= Problem to work on =
Search the material below for "subgraph" and copy every line where it occurs.

(Provided data Opens)

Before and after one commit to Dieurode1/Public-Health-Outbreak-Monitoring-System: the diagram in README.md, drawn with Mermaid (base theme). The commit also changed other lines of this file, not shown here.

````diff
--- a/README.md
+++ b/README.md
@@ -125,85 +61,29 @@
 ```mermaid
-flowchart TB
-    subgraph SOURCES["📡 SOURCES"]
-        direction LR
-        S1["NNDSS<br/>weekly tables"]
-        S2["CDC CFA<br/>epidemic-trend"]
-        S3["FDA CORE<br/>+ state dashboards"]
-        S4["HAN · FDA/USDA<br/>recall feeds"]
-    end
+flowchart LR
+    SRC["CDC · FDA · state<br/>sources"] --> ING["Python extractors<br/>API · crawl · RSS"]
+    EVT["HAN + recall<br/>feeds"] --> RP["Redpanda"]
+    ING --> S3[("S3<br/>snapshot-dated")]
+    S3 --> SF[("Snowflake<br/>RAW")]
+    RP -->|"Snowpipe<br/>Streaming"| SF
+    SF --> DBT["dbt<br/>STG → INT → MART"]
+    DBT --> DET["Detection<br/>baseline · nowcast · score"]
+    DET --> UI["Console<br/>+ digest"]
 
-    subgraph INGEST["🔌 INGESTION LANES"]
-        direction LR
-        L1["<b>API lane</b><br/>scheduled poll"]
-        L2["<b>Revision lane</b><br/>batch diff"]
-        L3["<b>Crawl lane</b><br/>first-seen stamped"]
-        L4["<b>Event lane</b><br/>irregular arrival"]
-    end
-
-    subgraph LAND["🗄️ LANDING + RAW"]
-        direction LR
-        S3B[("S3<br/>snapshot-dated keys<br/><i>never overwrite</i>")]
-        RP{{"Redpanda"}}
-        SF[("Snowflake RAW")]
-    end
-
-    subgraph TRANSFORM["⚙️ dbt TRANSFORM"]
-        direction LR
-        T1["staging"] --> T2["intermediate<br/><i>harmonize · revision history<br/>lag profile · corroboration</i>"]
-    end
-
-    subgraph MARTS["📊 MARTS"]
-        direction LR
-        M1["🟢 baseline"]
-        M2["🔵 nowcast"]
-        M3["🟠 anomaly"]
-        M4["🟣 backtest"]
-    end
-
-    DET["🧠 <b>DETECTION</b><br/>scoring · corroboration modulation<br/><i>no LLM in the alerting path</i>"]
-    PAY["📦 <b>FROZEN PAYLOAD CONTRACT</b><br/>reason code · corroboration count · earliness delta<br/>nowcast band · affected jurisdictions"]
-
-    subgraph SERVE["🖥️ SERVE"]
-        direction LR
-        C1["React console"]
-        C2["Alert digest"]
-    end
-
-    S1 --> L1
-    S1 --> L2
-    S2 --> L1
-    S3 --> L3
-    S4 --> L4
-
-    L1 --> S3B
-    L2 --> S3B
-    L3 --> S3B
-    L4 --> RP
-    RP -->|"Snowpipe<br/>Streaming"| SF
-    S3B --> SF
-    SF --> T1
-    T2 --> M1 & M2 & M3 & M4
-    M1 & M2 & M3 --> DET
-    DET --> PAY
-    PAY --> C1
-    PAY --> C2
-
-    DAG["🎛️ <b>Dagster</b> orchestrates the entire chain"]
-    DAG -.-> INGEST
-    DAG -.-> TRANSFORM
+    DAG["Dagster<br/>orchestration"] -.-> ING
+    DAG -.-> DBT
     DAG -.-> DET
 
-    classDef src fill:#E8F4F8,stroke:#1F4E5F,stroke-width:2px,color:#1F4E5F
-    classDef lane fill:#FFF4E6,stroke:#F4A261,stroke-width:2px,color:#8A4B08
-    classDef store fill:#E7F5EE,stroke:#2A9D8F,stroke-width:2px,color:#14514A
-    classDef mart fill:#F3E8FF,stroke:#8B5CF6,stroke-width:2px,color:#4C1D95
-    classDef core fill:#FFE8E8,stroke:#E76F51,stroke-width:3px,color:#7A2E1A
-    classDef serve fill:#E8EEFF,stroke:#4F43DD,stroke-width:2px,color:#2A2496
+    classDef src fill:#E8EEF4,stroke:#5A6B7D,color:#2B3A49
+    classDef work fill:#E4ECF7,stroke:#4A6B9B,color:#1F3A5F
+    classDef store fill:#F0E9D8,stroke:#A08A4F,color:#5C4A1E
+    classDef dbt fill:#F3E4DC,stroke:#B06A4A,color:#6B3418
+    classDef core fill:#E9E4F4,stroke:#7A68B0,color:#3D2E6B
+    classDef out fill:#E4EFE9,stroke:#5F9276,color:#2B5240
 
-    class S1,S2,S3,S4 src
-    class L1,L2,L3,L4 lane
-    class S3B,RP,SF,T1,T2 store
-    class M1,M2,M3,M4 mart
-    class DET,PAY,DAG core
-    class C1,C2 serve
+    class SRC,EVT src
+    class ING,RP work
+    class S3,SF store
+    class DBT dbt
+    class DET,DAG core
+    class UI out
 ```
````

(Provided data Closes)

= Written solution =
-    subgraph SOURCES["📡 SOURCES"]
-    subgraph INGEST["🔌 INGESTION LANES"]
-    subgraph LAND["🗄️ LANDING + RAW"]
-    subgraph TRANSFORM["⚙️ dbt TRANSFORM"]
-    subgraph MARTS["📊 MARTS"]
-    subgraph SERVE["🖥️ SERVE"]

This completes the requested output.